By: Scott McBride - Updated: 5 Nov 2010 | comments*Discuss
 
Used Car Sales Dealers Selling

Mention used car salesmen and many people will conjure up images of an unscrupulous character in the mould of Arthur Daley, clad in a sheepskin jacket and trilby hat and sucking on a fat cigar. The truth is that the majority of independent car dealers have long since shed this tacky image and can offer facilities similar to those at franchised dealers.

True, the cars offered by an independent dealer will probably have more miles on the clock than the ones sold by a franchised dealer, but independent dealers live and die by their reputations so buyers can expect a good standard of customer service and quality cars.

Buying from a car dealer should be one of the easiest and safest ways to buy a used car, first and foremost because they want to sell cars but also because they are bound by laws which give buyers certain rights if things go wrong.

Buyers Are Protected

Anyone buying a used car from a dealer in the UK is protected by the Sale of Goods Act 1979, which, in simple terms, means that the goods must meet an acceptable standard. As an extra safeguard, buyers can look out for dealers who have signed up to the Office of Fair Trading Consumer Codes Approval Scheme, the British Standard Institute (BSI) Automotive Kite mark, or the Retail Motor Industry Federation.
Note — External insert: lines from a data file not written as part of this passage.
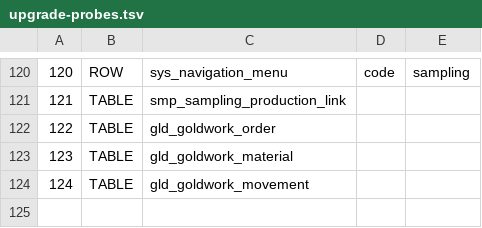
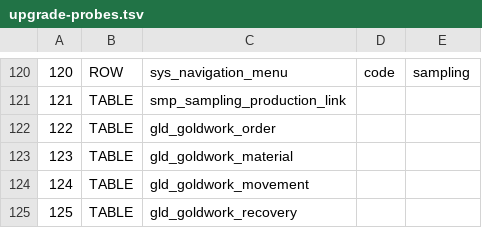
Before and after one commit to sxliuchen-hash/zhubao-ERP, a TSV file: backend/src/main/resources/db/mysql/upgrade-probes.tsv, drawn as a sheet; only a part is shown, gaps mark what is left out.

```diff
--- a/backend/src/main/resources/db/mysql/upgrade-probes.tsv
+++ b/backend/src/main/resources/db/mysql/upgrade-probes.tsv
@@ -124 +124,2 @@
 124	TABLE	gld_goldwork_movement
+125	TABLE	gld_goldwork_recovery
```
Also changed, not shown: 15 other files.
All these bodies ensure their dealers are reputable and will strive to provide a good service, but that does not necessarily mean any dealer not signed up is out to rip off buyers. Speak to family and friends who have recently bought a used car in the area and find out what experiences they have had at various showrooms.

The majority of the country's used car dealers are independent. The size of these businesses can vary greatly, from one individual selling a small range of cars at his home address through to massive sites with hundreds of vehicles in stock.
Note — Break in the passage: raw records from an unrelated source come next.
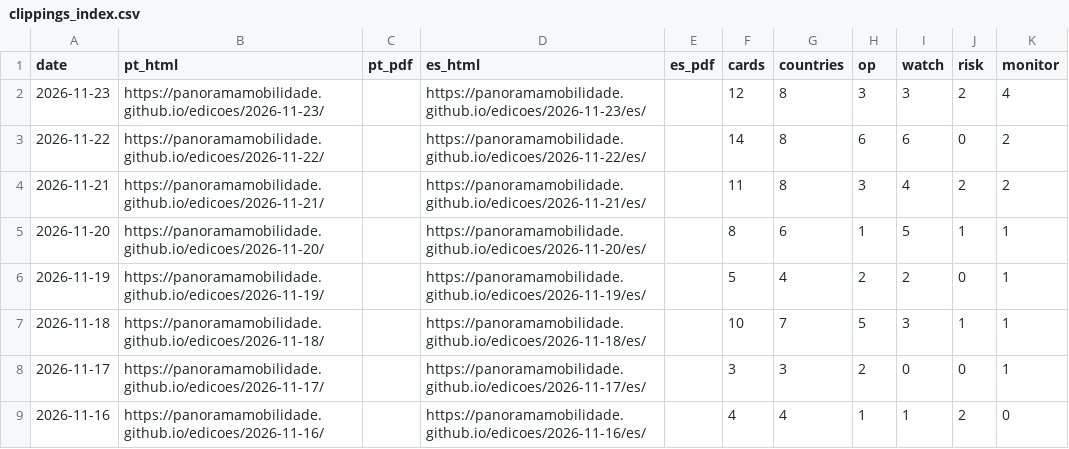
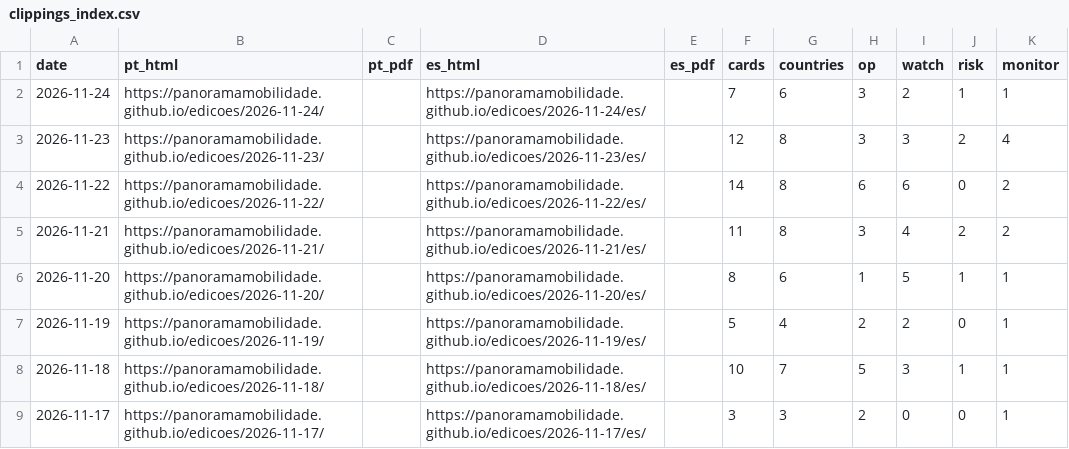
Before and after one commit to Panoramamobilidade/Panoramamobilidade.github.io, a CSV file: arquivos/clippings_index.csv, drawn as a sheet; only a part is shown; the shorter side is filled out with more unchanged rows.

Commit message:
Publica PANORAMA 24 de novembro de 2026

```diff
--- a/arquivos/clippings_index.csv
+++ b/arquivos/clippings_index.csv
@@ -1,2 +1,3 @@
 date,pt_html,pt_pdf,es_html,es_pdf,cards,countries,op,watch,risk,monitor
+2026-11-24,https://panoramamobilidade.github.io/edicoes/2026-11-24/,,https://panoramamobilidade.github.io/edicoes/2026-11-24/es/,,7,6,3,2,1,1
 2026-11-23,https://panoramamobilidade.github.io/edicoes/2026-11-23/,,https://panoramamobilidade.github.io/edicoes/2026-11-23/es/,,12,8,3,3,2,4
```
Also changed, not shown: 10 other files.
Limited Range of Services

Unlike franchised dealers, independent dealers are not affiliated to any particular car manufacturer. This means buyers can get the benefit of independent advice, but on the down side independent dealers do not need to maintain standards as high as franchises do, so some will offer only a limited range of services.
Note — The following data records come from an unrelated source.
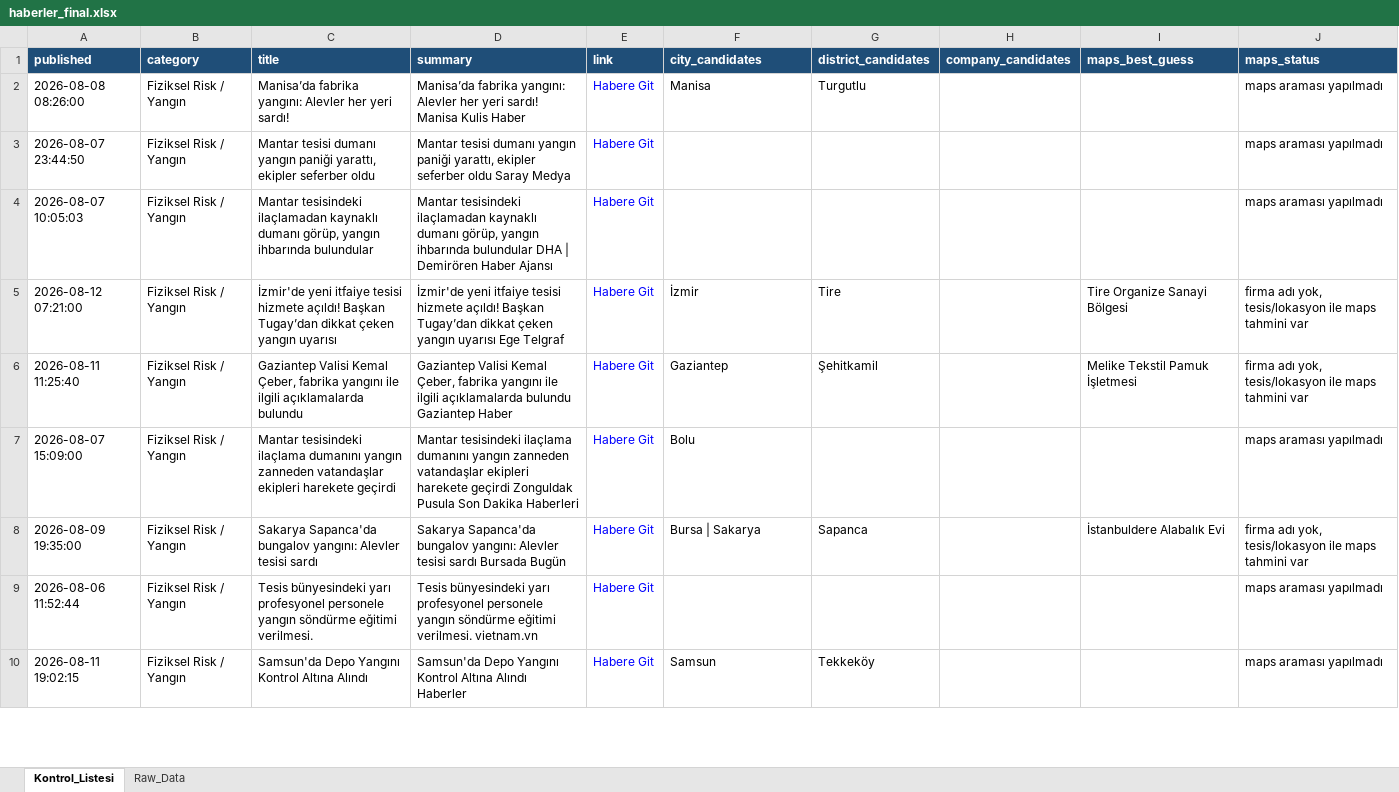
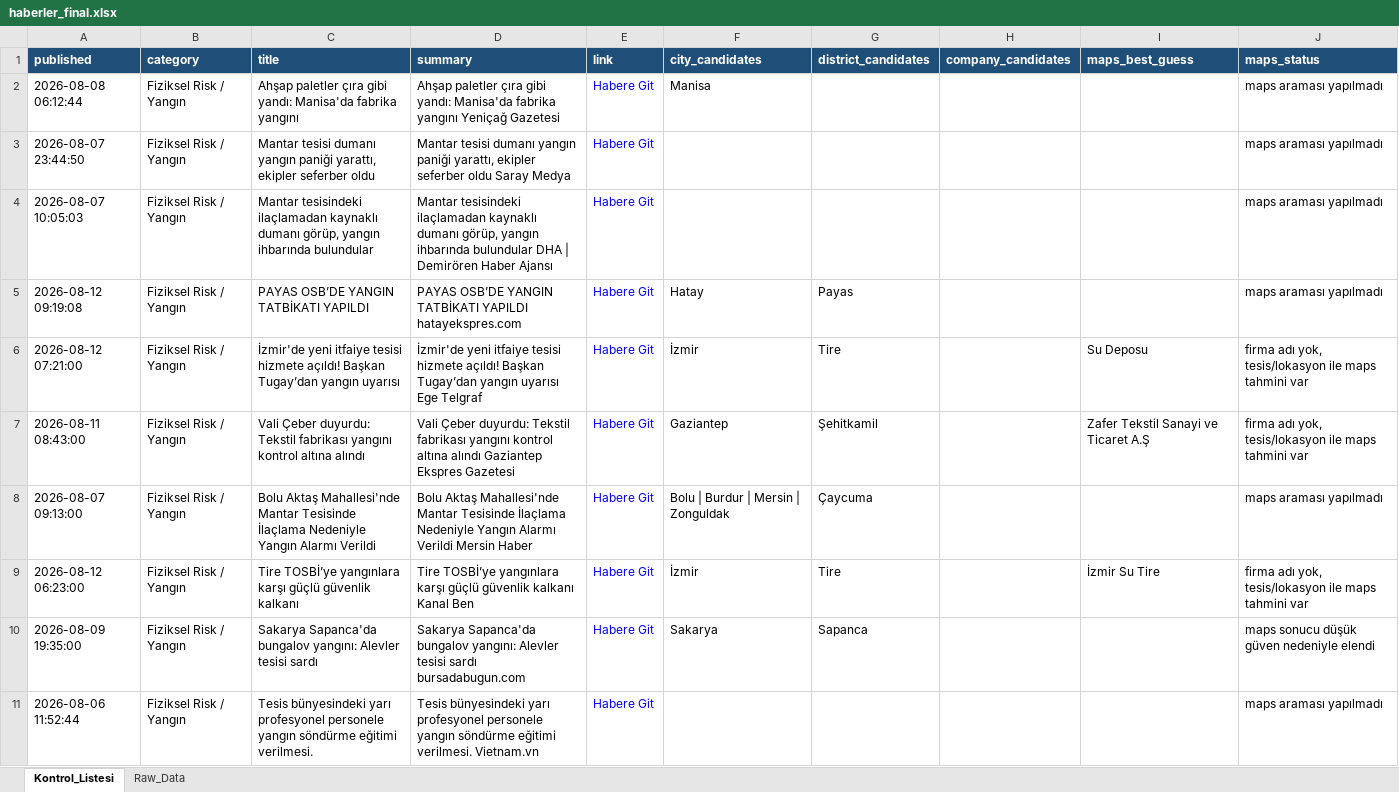
Before and after one commit to MuhammedMustafaSungur/haber-risk-monitor, an Excel workbook: data/haberler_final.xlsx, sheet Kontrol_Listesi, drawn as a sheet; only a part is shown; the shorter side is filled out with more unchanged rows; values as stored, in another font and other column widths than the file's, no borders; addresses are those after the commit; the diff covers the shown part only; the diff names each change by its address in the sheet, - before the commit and + after, or states it on an @@ line.

```diff
--- a/data/haberler_final.xlsx (sheet Kontrol_Listesi)
+++ b/data/haberler_final.xlsx (sheet Kontrol_Listesi)
-A2 (published): 2026-08-08 08:26:00
+A2 (published): 2026-08-08 06:12:44
-C2 (title): Manisa’da fabrika yangını: Alevler her yeri sardı!
+C2 (title): Ahşap paletler çıra gibi yandı: Manisa'da fabrika yangını
-D2 (summary): Manisa’da fabrika yangını: Alevler her yeri sardı! Manisa Kulis Haber
+D2 (summary): Ahşap paletler çıra gibi yandı: Manisa'da fabrika yangını Yeniçağ Gazetesi
-G2 (district_candidates): Turgutlu
+G2 (district_candidates): (empty)
+row 5: 2026-08-12 09:19:08 | Fiziksel Risk / Yangın | PAYAS OSB’DE YANGIN TATBİKATI YAPILDI | PAYAS OSB’DE YANGIN TATBİKATI YAPILDI hatayekspres.com | Habere Git | Hatay | Payas |  |  | maps araması yapılmadı
-C6 (title): …Başkan Tugay’dan dikkat çeken yangın uyarısı
+C6 (title): …Başkan Tugay’dan yangın uyarısı
-D6 (summary): …Başkan Tugay’dan dikkat çeken yangın uyarısı…
+D6 (summary): …Başkan Tugay’dan yangın uyarısı…
-I6 (maps_best_guess): Tire Organize Sanayi Bölgesi
+I6 (maps_best_guess): Su Deposu
-A7 (published): 2026-08-11 11:25:40
+A7 (published): 2026-08-11 08:43:00
-C7 (title): Gaziantep Valisi Kemal Çeber, fabrika yangını ile ilgili açıklamalarda bulundu
+C7 (title): Vali Çeber duyurdu: Tekstil fabrikası yangını kontrol altına alındı
-D7 (summary): Gaziantep Valisi Kemal Çeber, fabrika yangını ile ilgili açıklamalarda bulundu Gaziantep Haber
+D7 (summary): Vali Çeber duyurdu: Tekstil fabrikası yangını kontrol altına alındı Gaziantep Ekspres Gazetesi
-I7 (maps_best_guess): Melike Tekstil Pamuk İşletmesi
+I7 (maps_best_guess): Zafer Tekstil Sanayi ve Ticaret A.Ş
-A8 (published): 2026-08-07 15:09:00
+A8 (published): 2026-08-07 09:13:00
-C8 (title): Mantar tesisindeki ilaçlama dumanını yangın zanneden vatandaşlar ekipleri harekete geçirdi
+C8 (title): Bolu Aktaş Mahallesi'nde Mantar Tesisinde İlaçlama Nedeniyle Yangın Alarmı Verildi
-D8 (summary): Mantar tesisindeki ilaçlama dumanını yangın zanneden vatandaşlar ekipleri harekete geçirdi Zonguldak Pusula Son Dakika Haberleri
+D8 (summary): Bolu Aktaş Mahallesi'nde Mantar Tesisinde İlaçlama Nedeniyle Yangın Alarmı Verildi Mersin Haber
-F8 (city_candidates): Bolu
+F8 (city_candidates): Bolu | Burdur | Mersin | Zonguldak
-G8 (district_candidates): (empty)
+G8 (district_candidates): Çaycuma
+row 9: 2026-08-12 06:23:00 | Fiziksel Risk / Yangın | Tire TOSBİ’ye yangınlara karşı güçlü güvenlik kalkanı | Tire TOSBİ’ye yangınlara karşı güçlü güvenlik kalkanı Kanal Ben | Habere Git | İzmir | Tire |  | İzmir Su Tire | firma adı yok, tesis/lokasyon ile maps tahmini var
-D10 (summary): …tesisi sardı Bursada Bugün
+D10 (summary): …tesisi sardı bursadabugun.com
-F10 (city_candidates): Bursa | Sakarya
+F10 (city_candidates): Sakarya
-I10 (maps_best_guess): İstanbuldere Alabalık Evi
+I10 (maps_best_guess): (empty)
-J10 (maps_status): firma adı yok, tesis/lokasyon ile maps tahmini var
+J10 (maps_status): maps sonucu düşük güven nedeniyle elendi
-D11 (summary): …eğitimi verilmesi. vietnam.vn
+D11 (summary): …eğitimi verilmesi. Vietnam.vn
```
Also changed, not shown: 43 added rows, 50 removed rows, 12 moved rows and 154 edited cells elsewhere in this sheet, sheet Raw_Data, 1 other file.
Even still, just about all independent dealers will take the buyer's car in part exchange and many will offer low deposits, finance options and warranties too. A part exchange deal has to be one of the most convenient aspects of buying a used car from a dealer, but buyers have to be realistic.

Get a good idea of what the car is worth before setting off and remember that independent dealers are, in general, more likely to be open to haggling than car supermarkets or franchised dealers. An independent dealer is in the business to clinch sales, but will offer less for a trade-in than it would cost to buy the car on the forecourt.

This is because the dealer will either tidy the car up and sell it on for a profit or sell the car on to another dealer. He may even take the car to auction, which can be a bit of a lottery, but he will not want to lose out. Those willing to sell their old car privately may be able to get a better price, so be prepared to turn down a trade-in offer if it is not up to scratch.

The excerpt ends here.